The meanings of acquire listed in the Macmillan Dictionary include:
1 to get something, for example by buying it or being given it
2 to get new knowledge or a new skill by learning it
5 to gradually develop or learn something
Which of these definitions best applies to the process of acquiring a second language? Well, clearly not sense 1 – you can certainly get a place on a language course by paying for it or being given it as a present, but that’s only a starting point; you can’t buy the language itself, and merely attending the course won’t be enough to guarantee that you’ll acquire the language. Furthermore, when you acquire something in sense 1, it generally becomes your property immediately, whereas acquiring a language is a lengthy and laborious undertaking.
Sense 2 is much nearer the mark – language acquisition involves learning knowledge (such as knowledge about how to form questions and negatives) and skills (such as listening, making appropriate responses, indicating that you haven’t understood something, and so on). Sense 5 adds another important dimension: your knowledge and skill develop gradually – sometimes so gradually that it can be hard to detect any progress at all. Evidence of acquisition takes the form of what you say, write and understand in your new language, but the process of acquisition is intangible, and people sometimes like to think of it in terms of solid images or metaphors.

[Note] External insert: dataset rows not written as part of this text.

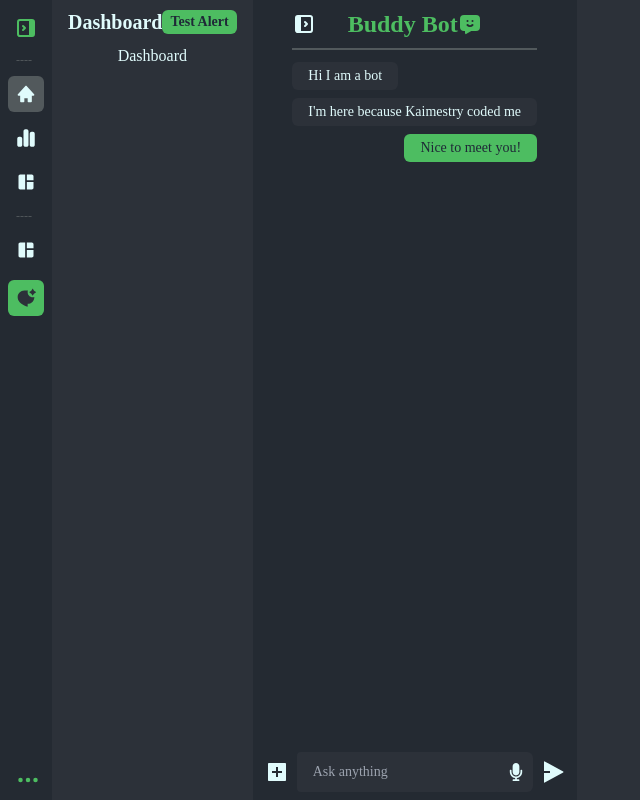
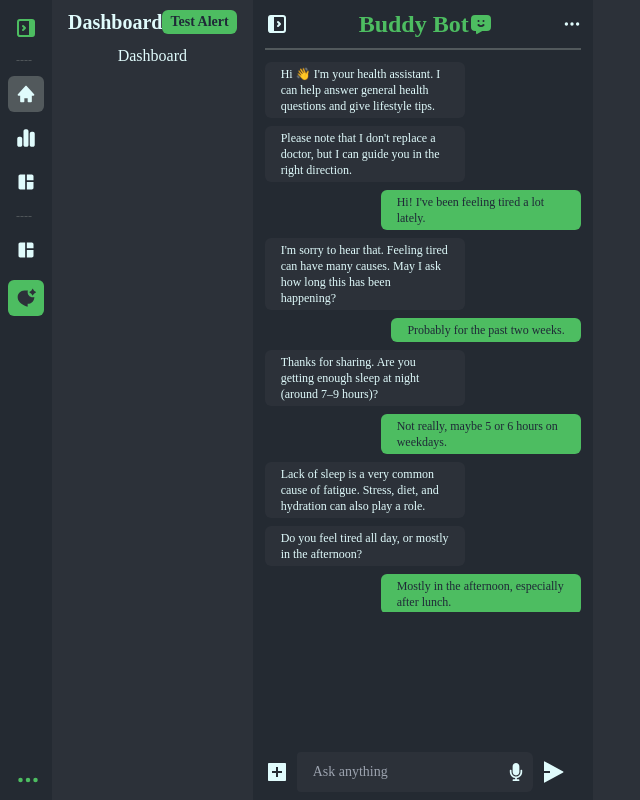
Before and after one commit to Kaimestry/ReactPractice, a React (Vite) app: page /dashboard in a window 1280 px wide. Shown: the whole page, without its empty margins (0-640 px from the left). Built offline with nearby package versions, Linux system fonts and the light colour scheme; a web font is replaced by a local one.

Commit message:
fix: minor uiux change

```diff
--- a/src/features/ChatBot/ChatBot.tsx
+++ b/src/features/ChatBot/ChatBot.tsx
@@ -4,25 +4,32 @@ import { TbMessageChatbotFilled } from "react-icons/tb";
 import { RiAddBoxFill } from "react-icons/ri";
 import { FaMicrophone } from "react-icons/fa";
 import { RiSendPlane2Fill } from "react-icons/ri";
+import { BsThreeDots } from "react-icons/bs";
+
 import { CHAT_MSG } from "./ChatBotMsg.config";
 
 const ChatBot = () => {
   return (
-    <aside className="chatbot-sidebar flex flex-col justify-between items-center">
-      <div className="flex flex-col gap-3">
+    <aside className="chatbot-sidebar flex flex-col justify-between items-stretch">
+      <div className="flex flex-col gap-3 ">
         {/* HEADER */}
-        <div className="pb-2 relative flex justify-center items-center font-bold border-b-2 border-[#52595c]">
-          <button className="absolute left-0 action-icon">
+        <div className="pb-2 flex justify-between items-center font-bold border-b-2 border-[#52595c]">
+          <button className="left-0 action-icon">
             <TbLayoutSidebarLeftExpandFilled />
           </button>
+
           <h1 className="flex justify-center items-center text-highlight text-2xl">
             {APP_CONFIG.chatbot.name}
             <TbMessageChatbotFilled />
           </h1>
+
+          <button className="action-icon text-lg">
+            <BsThreeDots />
+          </button>
         </div>
 
         {/* CHAT  */}
-        <div className="flex flex-col gap-2">
+        <div className="flex flex-col flex-1 min-h-0 max-h-[550px] gap-2 overflow-y-auto hide-scrollbar">
           {CHAT_MSG.map((chat) => (
             <p
               key={chat.id}
--- a/src/features/ChatBot/ChatBotMsg.config.ts
+++ b/src/features/ChatBot/ChatBotMsg.config.ts
@@ -8,16 +8,102 @@ export const CHAT_MSG: ChatMessage[] = [
   {
     id: "1",
     type: "bot",
-    content: "Hi I am a bot",
+    content:
+      "Hi 👋 I'm your health assistant. I can help answer general health questions and give lifestyle tips.",
   },
   {
     id: "2",
     type: "bot",
-    content: "I'm here because Kaimestry coded me",
+    content:
+      "Please note that I don't replace a doctor, but I can guide you in the right direction.",
   },
   {
     id: "3",
     type: "user",
-    content: "Nice to meet you!",
+    content: "Hi! I've been feeling tired a lot lately.",
+  },
+  {
+    id: "4",
+    type: "bot",
+    content:
+      "I'm sorry to hear that. Feeling tired can have many causes. May I ask how long this has been happening?",
+  },
+  {
+    id: "5",
+    type: "user",
+    content: "Probably for the past two weeks.",
+  },
+  {
+    id: "6",
+    type: "bot",
+    content:
+      "Thanks for sharing. Are you getting enough sleep at night (around 7–9 hours)?",
+  },
+  {
+    id: "7",
+    type: "user",
+    content: "Not really, maybe 5 or 6 hours on weekdays.",
+  },
+  {
+    id: "8",
+    type: "bot",
+    content:
+      "Lack of sleep is a very common cause of fatigue. Stress, diet, and hydration can also play a role.",
+  },
+  {
+    id: "9",
+    type: "bot",
+    content: "Do you feel tired all day, or mostly in the afternoon?",
+  },
+  {
+    id: "10",
+    type: "user",
+    content: "Mostly in the afternoon, especially after lunch.",
+  },
+  {
+    id: "11",
+    type: "bot",
+    content:
+      "That can sometimes be related to blood sugar drops or heavy meals.",
+  },
+  {
+    id: "12",
+    type: "bot",
+    content:
+      "You could try lighter lunches, drinking more water, and taking a short walk after eating.",
+  },
+  {
+    id: "13",
+    type: "user",
+    content: "That makes sense. Should I be worried about something serious?",
+  },
+  {
+    id: "14",
+    type: "bot",
+    content:
+      "Occasional fatigue is usually not serious, especially if it's linked to sleep or lifestyle.",
+  },
+  {
+    id: "15",
+    type: "bot",
+    content:
+      "However, if fatigue continues for several weeks or comes with symptoms like dizziness, weight loss, or shortness of breath, you should see a healthcare professional.",
+  },
+  {
+    id: "16",
+    type: "user",
+    content: "Got it. I'll try improving my sleep first.",
+  },
+  {
+    id: "17",
+    type: "bot",
+    content:
+      "That's a great first step 👍 Try going to bed at the same time each night and limiting screen time before sleep.",
+  },
+  {
+    id: "18",
+    type: "bot",
+    content:
+      "If you'd like, I can also suggest simple relaxation exercises or sleep tips.",
   },
 ];
--- a/src/index.css
+++ b/src/index.css
@@ -223,12 +223,14 @@
   CHATBOT
   ==============*/
   .chatbot-sidebar {
-    @apply flex flex-col h-screen gap-2 bg-muted py-2 px-3  flex-shrink-0;
+    @apply flex flex-col h-screen gap-2 bg-muted py-2 px-3 flex-shrink-0;
+    width: 340px;
   }
 
   /* text styling */
   .chat-text {
-    @apply py-1 px-4 rounded-md inline-block w-fit text-sm;
+    @apply py-1 px-4 rounded-md inline-block w-fit text-xs;
+    max-width: 200px;
   }
 
   .chat-text.chat-bot {
```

One such image is the idea that second language acquisition is like building a house. You start off with your basic materials, and build it brick by brick; some people even say that words are the bricks and grammar is the mortar that holds them together. When the roof is on, the windows fitted and the house furnished, you can move in and start using it. This image is attractive because it captures the idea of starting small and working methodically to construct something large, solid and substantial. It also reflects the fact that, just as no two people build identical houses, everyone has their own version of the language they speak: their own preferred vocabulary and idioms and their characteristic ways of expressing themselves.
On the other hand, the ‘building a house’ image is inadequate for a number of reasons, not least because you can’t wait to take up residence until the house is finished; you probably need to start using the language as soon as you start learning it – this is especially true in the case of English nowadays. And in any case, the notion of ‘finishing’ doesn’t really apply: for one thing, language is constantly changing (this is of course a perennial topic for this blog), which means that there is always something new to learn, and for another thing, there are many people who use English successfully for personal or professional purposes even though their knowledge and skills are rather limited; this is certainly easier to do than living in a house with holes in the walls and roof!
Perhaps a more realistic version of the ‘building a house’ image is that acquiring a language is like living on a permanent building site where all sorts of additions, extensions, alterations, repairs and improvements are constantly in progress, and where you cut corners by bringing in fittings, furniture and even structural elements from your first language; some of these will fit very nicely but others will stick out like a sore thumb.
In my next post, I’ll describe some alternative images of second language acquisition. In the meantime, maybe you’ve got some that you’d like to share?Email this Post
Interesting that the ‘building’ metaphor doesn’t quite fit language acquisition. There’s a well-established metaphorical link between ‘achieving’ something (typically over a long period – like learning a language) and the idea of building something. We often talk about ‘building up’ a business or ‘laying the foundations’ for future success etc, There is more about this in the ‘Metaphor Box‘ at the dictionary’s entry for achieve: . Looking forward to your next thoughts on this subject!